*** Dataset content ***

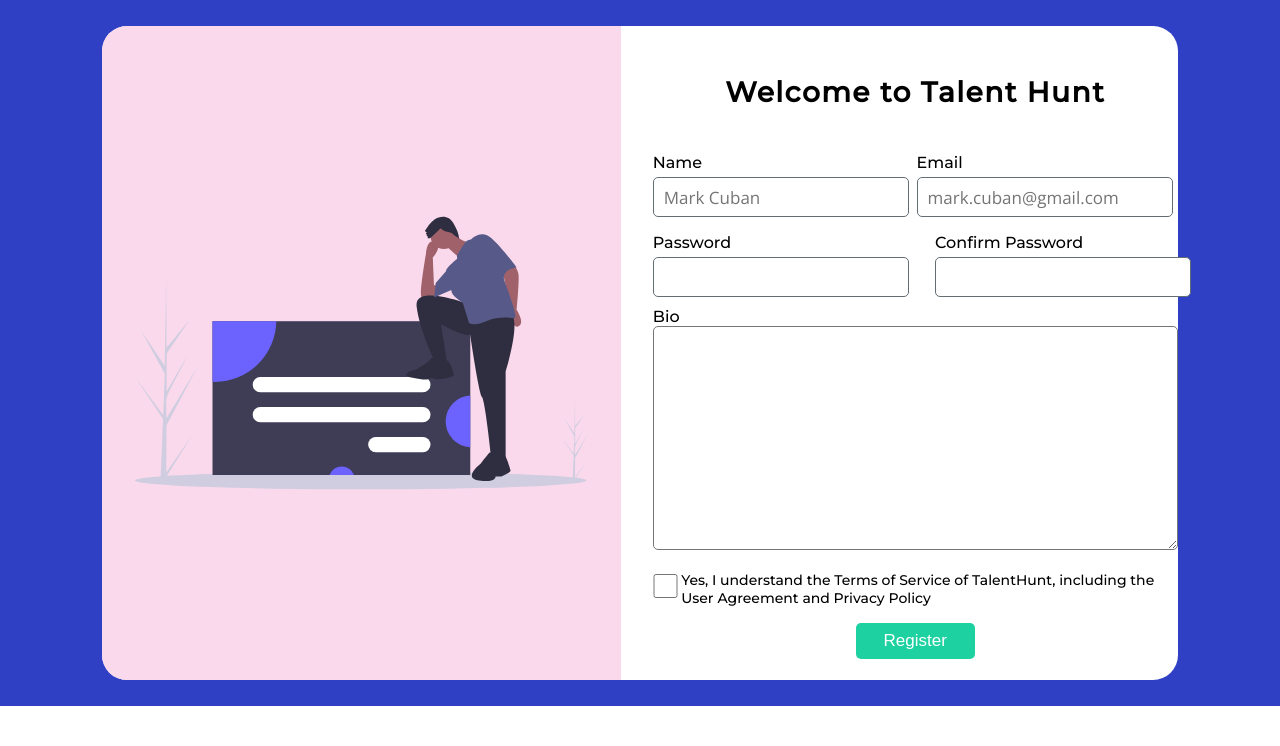
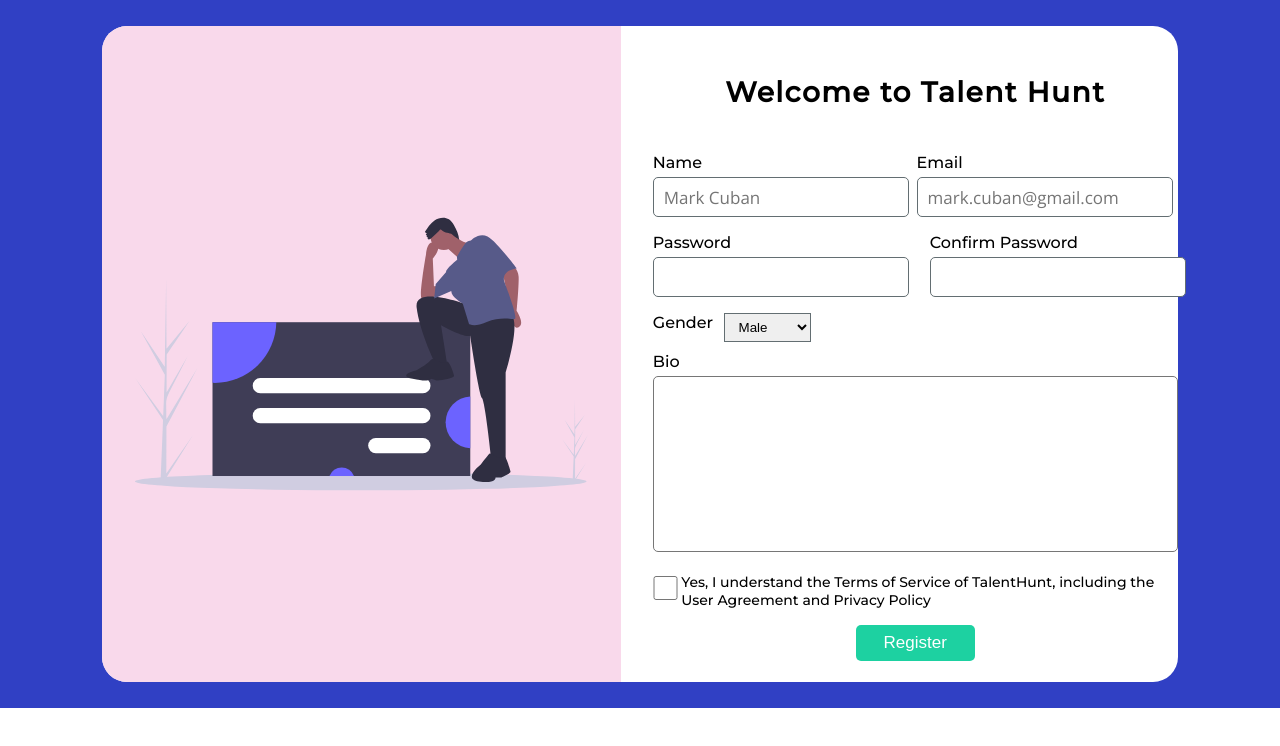
Before and after one commit to jainam240101/Hiring-Portal, a Next.js app: page /register in a window 1280 px wide. Shown: the top 746 px of the page. Built offline with nearby package versions, Linux system fonts and the light colour scheme.

Commit message:
Adding Gender Select Option

```diff
--- a/pages/register/Register.module.css
+++ b/pages/register/Register.module.css
@@ -37,6 +37,14 @@
 .label {
   margin-top: 2%;
 }
+.select {
+  margin-left: 2%;
+  border: 1px solid #636e72;
+  padding: 5px 10px;
+}
+.select:focus {
+  outline: none;
+}
 .terms {
   font-size: 14px;
   margin-bottom: 3%;
@@ -47,7 +55,7 @@
   display: flex;
 }
 .margin {
-  margin-left: 5%;
+  margin-left: 4%;
 }
 .input {
   margin-top: 2%;
@@ -68,10 +76,10 @@
   width: 41vw;
   border-radius: 5px;
   font-family: "Open Sans", sans-serif;
-  height: 28vh;
+  height: 22vh;
   font-size: 18px;
-  resize: vertical;
-  max-height: 45vh;
+  resize: none;
+  margin-top: 1%;
   margin-bottom: 1%;
 }
 .checkbox {
--- a/pages/register/index.js
+++ b/pages/register/index.js
@@ -47,6 +47,13 @@ const index = () => {
                 <input type={"password"} className={classes.input} />
               </div>
             </div>
+            <div className={classes.flex}>
+              <label>Gender</label>
+              <select className={classes.select}>
+                <option>Male</option>
+                <option>Female</option>
+              </select>
+            </div>
             <label className={classes.label}>Bio</label>
             <textarea className={(classes.input, classes.textarea)} />
             <div className={classes.flex}>
```
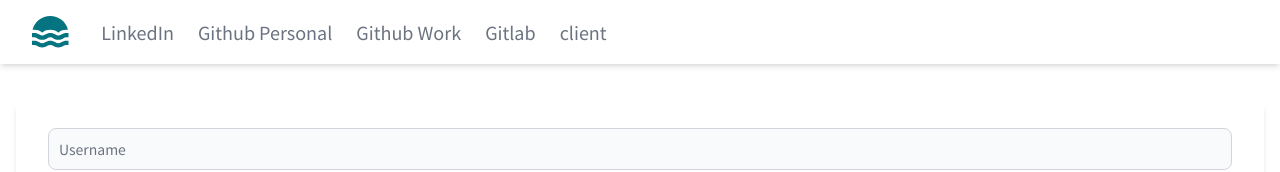
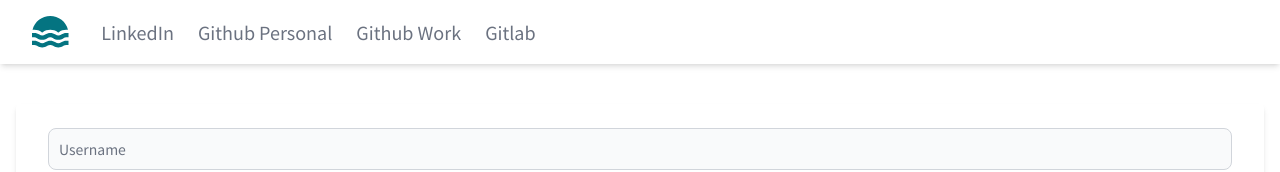
Before and after one commit to MirzaChilman/atask-fe, a Next.js app: page / in a window 1280 px wide. Shown: the top 172 px of the page. Built offline with nearby package versions, Linux system fonts and the light colour scheme; no server answers.

Commit message:
feat: make the repo clickable

```diff
--- a/src/components/Navbar/index.tsx
+++ b/src/components/Navbar/index.tsx
@@ -6,7 +6,6 @@ export const NavItems = [
   { title: "Github Personal", href: "/github/mirzachilman" },
   { title: "Github Work", href: "/github/mirza-garin" },
   { title: "Gitlab", href: "/gitlab/mirzachilman" },
-  { title: "client", href: "/client" },
 ];
 
 const Navbar = () => {
--- a/src/components/Repos/index.tsx
+++ b/src/components/Repos/index.tsx
@@ -19,6 +19,7 @@ const Repos = ({ items }: Props) => {
         const repositories = repoUser.get(item.login) || [];
         const children = repositories.map((repo) => (
           <Card key={repo.id} className="my-2">
+            <a href={repo.html_url} target="_blank" rel="noopener noreferrer">
               <div className="flex justify-between">
                 <p className="font-bold">{repo.name}</p>
                 <div className="flex items-center gap-1">
@@ -36,6 +37,7 @@ const Repos = ({ items }: Props) => {
                 </div>
               </div>
               <p>{repo.description}</p>
+            </a>
           </Card>
         ));
 
```
Also changed, not shown: 1 other file (tests, documents, lock files or other folders). Lines whose indentation alone changed are shown as unchanged.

*** End of Dataset content ***

- [Directions for this task]
Show a copy of each line from the records above in which the string "module" occurs.

- [Task output]
--- a/pages/register/Register.module.css
+++ b/pages/register/Register.module.css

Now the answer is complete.